On our way to Glasgow, we stopped overnight to stay at a hostel on Loch Lomond. It was a mansion built in 1860 and given to the YHA (Youth Hostel Association) in the 1940s. It also contained a resident ghost, a girl who jumped to her death from a third story window. As we stayed on the third floor, I didn’t tarry in the halls late at night. I don’t believe in ghosts but I don’t believe in pushing my luck, either. By the way, the song about Loch Lomond that starts “You take the high road and I’ll take the low road…..” was written about war. The high road is returning home from war alive, the low road is being sent home a casualty; the song is not as cheery as I thought originally.
The last Scotland stop was Glasgow. We stayed at huge hostel next to the Clyde River, but within easy walking (or tram distance) of some remarkable museums. All the museums in Glasgow are free! Too bad we only had a Sunday to visit them. The Museum of Modern Art was an old spacious building that displayed some very interesting large works. When you walked in, the first thing you saw was a larger-than-life woman diving from the ceiling and leaving a trail of bubbles, all in plastic. This was part of an exhibition by David Mach. He also had several other huge pieces, including a 7 foot tall astronaut made out of thousands of wire coat hangers and masks made of hundreds of match heads. You’ll have to see our pictures, words can’t do these pieces justice.

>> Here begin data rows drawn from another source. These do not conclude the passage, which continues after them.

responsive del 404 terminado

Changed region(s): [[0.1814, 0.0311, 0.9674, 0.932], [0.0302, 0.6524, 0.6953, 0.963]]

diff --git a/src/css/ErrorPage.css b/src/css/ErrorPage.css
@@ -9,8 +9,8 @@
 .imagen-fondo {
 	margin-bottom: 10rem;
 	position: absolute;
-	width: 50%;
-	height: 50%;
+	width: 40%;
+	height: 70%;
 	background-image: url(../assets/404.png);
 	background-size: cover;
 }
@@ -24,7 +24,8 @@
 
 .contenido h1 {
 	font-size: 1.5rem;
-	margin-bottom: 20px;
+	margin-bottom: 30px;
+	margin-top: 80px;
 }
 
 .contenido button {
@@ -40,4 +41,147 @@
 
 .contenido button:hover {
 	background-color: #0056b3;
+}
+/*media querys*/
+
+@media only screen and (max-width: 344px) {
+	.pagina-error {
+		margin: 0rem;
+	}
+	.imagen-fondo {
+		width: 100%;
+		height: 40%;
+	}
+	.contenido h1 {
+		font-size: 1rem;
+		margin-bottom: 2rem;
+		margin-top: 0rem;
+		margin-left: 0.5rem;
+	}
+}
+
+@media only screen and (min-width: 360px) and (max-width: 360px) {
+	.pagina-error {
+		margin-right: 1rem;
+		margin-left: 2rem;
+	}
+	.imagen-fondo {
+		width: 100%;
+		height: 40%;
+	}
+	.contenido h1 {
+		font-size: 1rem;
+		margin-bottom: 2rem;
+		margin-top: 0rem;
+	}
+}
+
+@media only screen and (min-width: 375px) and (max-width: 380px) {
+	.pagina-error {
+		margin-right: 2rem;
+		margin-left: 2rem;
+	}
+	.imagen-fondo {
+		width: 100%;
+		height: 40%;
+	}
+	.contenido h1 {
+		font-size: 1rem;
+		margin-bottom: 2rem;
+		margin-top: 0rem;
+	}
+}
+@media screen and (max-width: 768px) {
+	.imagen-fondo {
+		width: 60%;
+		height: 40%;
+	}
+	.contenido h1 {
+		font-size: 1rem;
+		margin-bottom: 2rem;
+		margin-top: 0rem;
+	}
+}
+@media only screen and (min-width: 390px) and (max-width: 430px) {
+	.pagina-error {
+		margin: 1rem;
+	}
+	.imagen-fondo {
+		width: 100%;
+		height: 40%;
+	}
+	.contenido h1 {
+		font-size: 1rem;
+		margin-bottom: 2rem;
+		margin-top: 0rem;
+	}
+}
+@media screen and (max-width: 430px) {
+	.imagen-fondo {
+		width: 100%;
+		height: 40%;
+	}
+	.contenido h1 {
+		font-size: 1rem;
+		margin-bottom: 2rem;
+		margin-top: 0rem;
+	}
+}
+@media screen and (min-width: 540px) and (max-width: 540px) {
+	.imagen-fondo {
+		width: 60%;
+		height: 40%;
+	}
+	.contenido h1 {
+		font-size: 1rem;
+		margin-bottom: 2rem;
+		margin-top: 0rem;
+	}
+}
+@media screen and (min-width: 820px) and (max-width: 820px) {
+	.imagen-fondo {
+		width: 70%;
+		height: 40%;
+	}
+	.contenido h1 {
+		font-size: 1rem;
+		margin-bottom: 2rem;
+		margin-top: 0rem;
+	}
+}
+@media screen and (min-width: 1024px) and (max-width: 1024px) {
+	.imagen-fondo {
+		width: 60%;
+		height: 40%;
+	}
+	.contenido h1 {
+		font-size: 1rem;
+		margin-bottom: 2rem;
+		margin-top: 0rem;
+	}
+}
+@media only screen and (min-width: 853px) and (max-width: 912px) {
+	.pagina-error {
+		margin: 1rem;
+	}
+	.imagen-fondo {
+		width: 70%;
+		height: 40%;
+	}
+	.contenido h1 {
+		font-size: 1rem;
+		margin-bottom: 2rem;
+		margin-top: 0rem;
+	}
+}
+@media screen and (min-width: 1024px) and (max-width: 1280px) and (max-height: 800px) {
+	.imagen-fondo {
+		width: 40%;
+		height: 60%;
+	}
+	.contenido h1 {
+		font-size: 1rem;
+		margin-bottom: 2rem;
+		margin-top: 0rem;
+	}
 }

Another museum was the St. Mungo Museum of Religious Art. Now there really isn’t a St. Mungo (that’s his nickname) but the museum had an excellent collection of art related to many religions. It was interesting to see how, for example, a Turkish prayer rug had similar features to a Navaho rug or an Australian dreamtime painting. The collection included Salvador Dali’s “Christ of St. John’s Cross”, a famous painting. There was also a comparative collection of how different world religions treated birth, marriage, death, souls, messengers (like angels), and the afterlife. The religions aren’t so different, after all. We really didn’t have the opportunity to give Glasgow the time it deserved. It is a city with beautiful parks, interesting architecture and museums we have yet to explore.

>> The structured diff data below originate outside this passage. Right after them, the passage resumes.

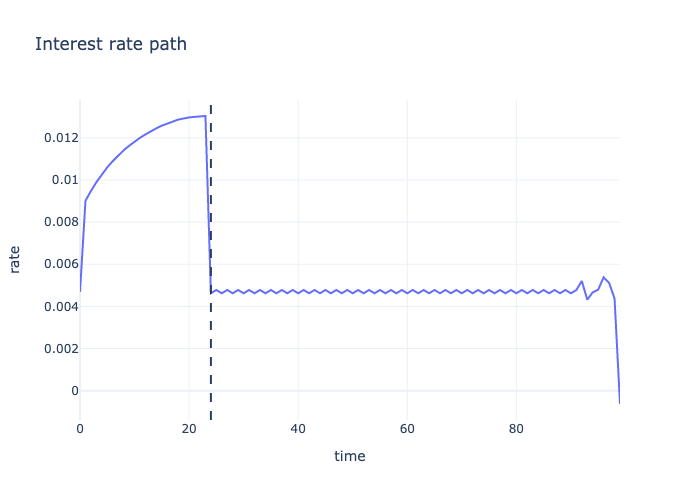
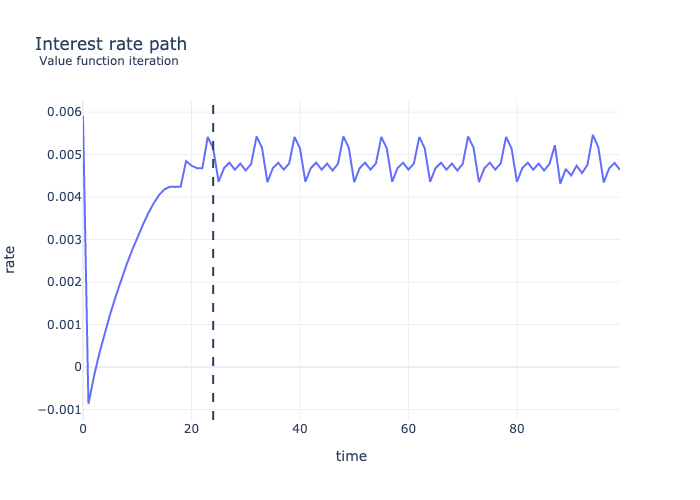
updated transition path figure based on latest pacthes

diff --git a/ps3/main_hugget_trans.py b/ps3/main_hugget_trans.py
@@ -37,25 +37,20 @@ PARAMS = {
 }
 
 PARAMS["V_guess"] = np.full((
-			PARAMS["inc_grid_size"],
-			PARAMS["action_grid_size"], 
-			PARAMS["action_grid_size"]), -100.0)
+			PARAMS["action_grid_size"],
+			PARAMS["inc_grid_size"]), -100.0)
 
 def solve_hh(rate, borrow_constr, reward_matrix, consumption_matrix, asset_states, action_set, V_guess, params, method):
-		
-	arbitrary_slice_index = 0
+	# Note, the two methods seem to almost give the same policy. Most values correspond, some don't but are close nontheless. Not the same value function.
+	
 	if method == "VFI":
 		# Returns index of policy. Make consistent
-		V, pol_ix = value_function_iterate(V_guess[:,:, arbitrary_slice_index].T, PARAMS["transition_matrix"], reward_matrix, params["income_states"], asset_states, params["disc_fact"], params["value_func_tol"])
+		V, pol_ix = value_function_iterate(V_guess, PARAMS["transition_matrix"], reward_matrix, params["income_states"], asset_states, params["disc_fact"], params["value_func_tol"])
 		pol = policy_ix_to_policy(pol_ix.T, params["income_states"], asset_states, action_set)
 		pol = pol.T
-		# Note: V is transposed. Might matter. 
 	
 	if method == "EGM":	
-		# Return actual policy, not index
-		
 		action_states = find_asset_grid(params, borrow_constr[1])
-		V_guess = V_guess[:,:, arbitrary_slice_index].T
 		V, pol = egm(V_guess, PARAMS["transition_matrix"], action_states, asset_states, rate, params, tol = 1e-6)
 		# Transform policy back to the exogenous grid for compatibility with distribution iteration
 		for s in range(pol.shape[1]):
@@ -102,19 +97,15 @@ def find_ss_rate(borrow_constr, V_guess, params, method = "VFI"):
 	
 	return(root_rate)
 
-bc_ss = np.repeat(PARAMS["policy_bc"][0],2)
-tmp = solve_ss(0.001, bc_ss, PARAMS["V_guess"], PARAMS, "VFI")
+#rate_pre = find_ss_rate(np.repeat(PARAMS["policy_bc"][0],2), PARAMS["V_guess"], PARAMS, method = "EGM")
 
-rate_pre = find_ss_rate(np.repeat(PARAMS["policy_bc"][0],2), PARAMS["V_guess"], PARAMS, method = "VFI")
+#rate_post = find_ss_rate(np.repeat(PARAMS["policy_bc"][-1],2), PARAMS["V_guess"], PARAMS, method = "EGM")
 
-rate_post = find_ss_rate(np.repeat(PARAMS["policy_bc"][-1],2), PARAMS["V_guess"], PARAMS, method = "EGM")
-
-def	solve_transition(rate_guess, t, V_post, params):
+def	solve_transition(rate_guess, t, V_next, params):
 	''' Guess an interest rate transition vector, and output net asset demand
 
 	Given an interest rate guess vector, the implied hh behavior and subsequent distribuiton and net asset demand is calculated along the whole transition. 
 	'''
-	V_next = V_post
 	borrow_constr = params["policy_bc"]
 	income_states = params["income_states"]
 	pol_list = []
@@ -128,12 +119,10 @@ def	solve_transition(rate_guess, t, V_post, params):
 	asset_states = find_asset_grid(params, bc_t)
 	action_set = find_asset_grid(params, bc_t_next)
 	asset_states_next = np.copy(action_set)
-	
-	V, pol = solve_hh(rate_guess, bc_t, reward_matrix, consumption_matrix, asset_states_next, action_set, np.expand_dims(V_next,2), params, method = "EGM")
-	
+	V, pol = solve_hh(rate_guess, bc, reward_matrix, consumption_matrix, asset_states_next, action_set, V_next, params, method = "EGM")
 	pol_list.append(pol)
 	distr.append(solve_distr(pol_list[-1], action_set, params)) 
-	net_asset_demand = check_mc(params, policy, distr[-1]) 
+	net_asset_demand = check_mc(params, pol, distr[-1]) 
 	return(net_asset_demand)
 
 def find_transition_eq(params, rate_pre = None, rate_post = None, V_post = None):
@@ -141,22 +130,21 @@ def find_transition_eq(params, rate_pre = None, rate_post = None, V_post = None)
 
 	Can take as input pre and post ss interest rates. Default is to compute them.
 	'''
-	V_guess = np.full((
-			params["inc_grid_size"],
-			params["action_grid_size"], 
-			params["action_grid_size"]), -100.0)
 	if rate_pre is None:
-		rate_pre = find_ss_rate(np.repeat(params["policy_bc"][0],2), V_guess, params)
+		rate_pre = find_ss_rate(np.repeat(params["policy_bc"][0],2), params["V_guess"], params)
 	if rate_post is None:
-		rate_post = find_ss_rate(np.repeat(params["policy_bc"][-1],2), V_guess, params)
+		rate_post = find_ss_rate(np.repeat(params["policy_bc"][-1],2), params["V_guess"], params)
 	if V_post is None:
-		V_post = solve_ss(rate_post, np.repeat(params["policy_bc"][-1],2), V_guess, params)[1]
+		V_post = solve_ss(rate_post, np.repeat(params["policy_bc"][-1],2), params["V_guess"], params)[1]
 	
 	rate_next = rate_post
 	rate_path = []
+
 	for t in reversed(range(1, params["T"]-1)):
+		# TODO: is it necessary to update V_post?
 		# Within loop, find the root finding rate for each t, starting backwards
 		root_rate_t = sp.optimize.newton(lambda x: solve_transition(x, t, V_post, params), x0 = rate_next, x1 = rate_next - 0.005, tol = params["mc_tol"])
+
 		rate_path.append(root_rate_t)
 		rate_next = root_rate_t
 		print("Found this rate: " + str(root_rate_t) + " at time: " + str(t))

I know this is a long e-postcard, but our infrequent access made it necessary. Hopefully, the next communiqué will be sooner. Hope all of you are well. Take care.
Di and Tim
P.S. Forget about the UK AOL account we mentioned in our last postcard. As it turned out, the British telephone system is easier to use with our U.S. based account, firstname.lastname@example.org.
|Tim and Diane's email address is email@example.com|